My body proved to me just how strong is has become in these three weeks of hiking as we did our hike into Anaconda. We took a route called the Anaconda cutoff. It includes a good section of road walking. Our intention was to hike a 25 mile day that started with 10 miles along the divide, and then another 15 miles dropping off the divide road walking towards town. We would then camp and finish off the remaining 10 miles in the morning when the heat was much more manageable. Well as it turned out, when we got to the point we were intending to camp, it was all private land. With no other option we decided to push on toward town. We were now in the valley, where the temperature was in the 90's. With the last 10 miles in sight, I was growing tired of the road walking, and wanted to get into town as soon as possible, so I decided to see just what my body could do. I pushed my speed up, and for 5 to 6 of those miles I was able to keep the pace at 4 mph. We were able to make it into town by 8:30pm, and after a 35 mile day we gratefully settled into a comfortable hotel room for two nights of rest.
I look forward to the opportunity to have more of these moments of slipping into the flow and allowing the body to express itself through the pure expression of being in optimum shape.
Doing a long distance hike makes you appreciate the simple things in life. This is one of the most powerful blessings that come from such an experience. When we come into towns along our journey to resupply, we enjoy fully absorbing all that they have to offer. The simple joy of sleeping in a bed and watching televsion while in a hotel. Or inhaling as many calories as possible in the form of yummy foods such as ice cream and pizza! It is so very valuable to have the opportunity to appreciate all the comforts that we have in our lives. The fact that it takes me a whole day to hike 30 miles, but that same distance can quickly be covered in half an hour by car. This makes me deeply appreciate the amazing machines that cars are, and how much they do for us each and every day.
Our day off in Anaconda Montana was filled with relaxation, good food, and the kindness of others.
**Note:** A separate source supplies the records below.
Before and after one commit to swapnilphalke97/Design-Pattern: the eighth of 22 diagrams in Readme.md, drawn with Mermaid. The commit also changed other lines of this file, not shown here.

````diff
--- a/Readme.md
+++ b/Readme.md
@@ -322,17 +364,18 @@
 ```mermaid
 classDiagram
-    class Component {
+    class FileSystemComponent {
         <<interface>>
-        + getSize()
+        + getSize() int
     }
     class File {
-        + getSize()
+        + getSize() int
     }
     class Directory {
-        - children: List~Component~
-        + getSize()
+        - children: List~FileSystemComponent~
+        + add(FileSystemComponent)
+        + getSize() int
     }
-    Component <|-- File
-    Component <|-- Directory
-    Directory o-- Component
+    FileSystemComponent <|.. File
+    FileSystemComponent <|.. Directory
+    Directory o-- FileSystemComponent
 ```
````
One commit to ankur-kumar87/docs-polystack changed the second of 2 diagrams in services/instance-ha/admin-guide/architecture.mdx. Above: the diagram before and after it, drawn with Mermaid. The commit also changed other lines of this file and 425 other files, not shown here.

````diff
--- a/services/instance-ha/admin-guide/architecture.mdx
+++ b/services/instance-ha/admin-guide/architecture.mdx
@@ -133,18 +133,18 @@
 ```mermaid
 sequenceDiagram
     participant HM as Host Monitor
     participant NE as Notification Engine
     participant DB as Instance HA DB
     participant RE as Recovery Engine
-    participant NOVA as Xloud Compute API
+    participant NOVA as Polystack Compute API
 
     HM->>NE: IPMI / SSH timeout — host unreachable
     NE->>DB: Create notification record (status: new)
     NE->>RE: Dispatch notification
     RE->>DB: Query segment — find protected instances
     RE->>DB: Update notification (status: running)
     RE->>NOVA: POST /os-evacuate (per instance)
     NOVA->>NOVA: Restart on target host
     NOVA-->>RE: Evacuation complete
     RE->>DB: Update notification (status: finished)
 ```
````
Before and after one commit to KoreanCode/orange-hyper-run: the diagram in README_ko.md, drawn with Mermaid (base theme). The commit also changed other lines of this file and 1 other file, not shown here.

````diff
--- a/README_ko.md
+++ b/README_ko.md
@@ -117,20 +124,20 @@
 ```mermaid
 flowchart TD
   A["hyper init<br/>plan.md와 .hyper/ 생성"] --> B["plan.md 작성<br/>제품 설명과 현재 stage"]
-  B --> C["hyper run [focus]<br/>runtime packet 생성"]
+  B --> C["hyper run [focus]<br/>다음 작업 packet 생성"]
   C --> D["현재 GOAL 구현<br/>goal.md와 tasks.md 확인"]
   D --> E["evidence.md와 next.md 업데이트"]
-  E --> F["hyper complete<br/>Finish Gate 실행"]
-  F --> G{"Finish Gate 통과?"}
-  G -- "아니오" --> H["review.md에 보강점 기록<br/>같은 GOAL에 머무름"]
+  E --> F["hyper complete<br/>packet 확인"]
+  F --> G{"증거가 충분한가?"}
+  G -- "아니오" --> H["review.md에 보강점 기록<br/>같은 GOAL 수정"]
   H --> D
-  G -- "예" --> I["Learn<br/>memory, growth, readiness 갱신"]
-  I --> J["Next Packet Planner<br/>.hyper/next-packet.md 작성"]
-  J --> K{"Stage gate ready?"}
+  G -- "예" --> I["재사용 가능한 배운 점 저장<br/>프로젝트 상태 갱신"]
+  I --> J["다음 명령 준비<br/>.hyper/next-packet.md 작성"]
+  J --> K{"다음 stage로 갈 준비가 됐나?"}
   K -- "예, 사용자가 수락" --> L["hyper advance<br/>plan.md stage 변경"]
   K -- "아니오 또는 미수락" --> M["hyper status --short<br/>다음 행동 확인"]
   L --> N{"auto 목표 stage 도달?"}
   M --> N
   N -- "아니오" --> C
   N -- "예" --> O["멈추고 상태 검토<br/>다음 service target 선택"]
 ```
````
I will talk about Trail Angels and Trail Magic in one of my next updates!
Follow along as I share highlights of the adventures that bring me such joy in life, and the wisdom they have imbued into my being.
Would you like to become part of my next adventure by being a sponsor? Learn more here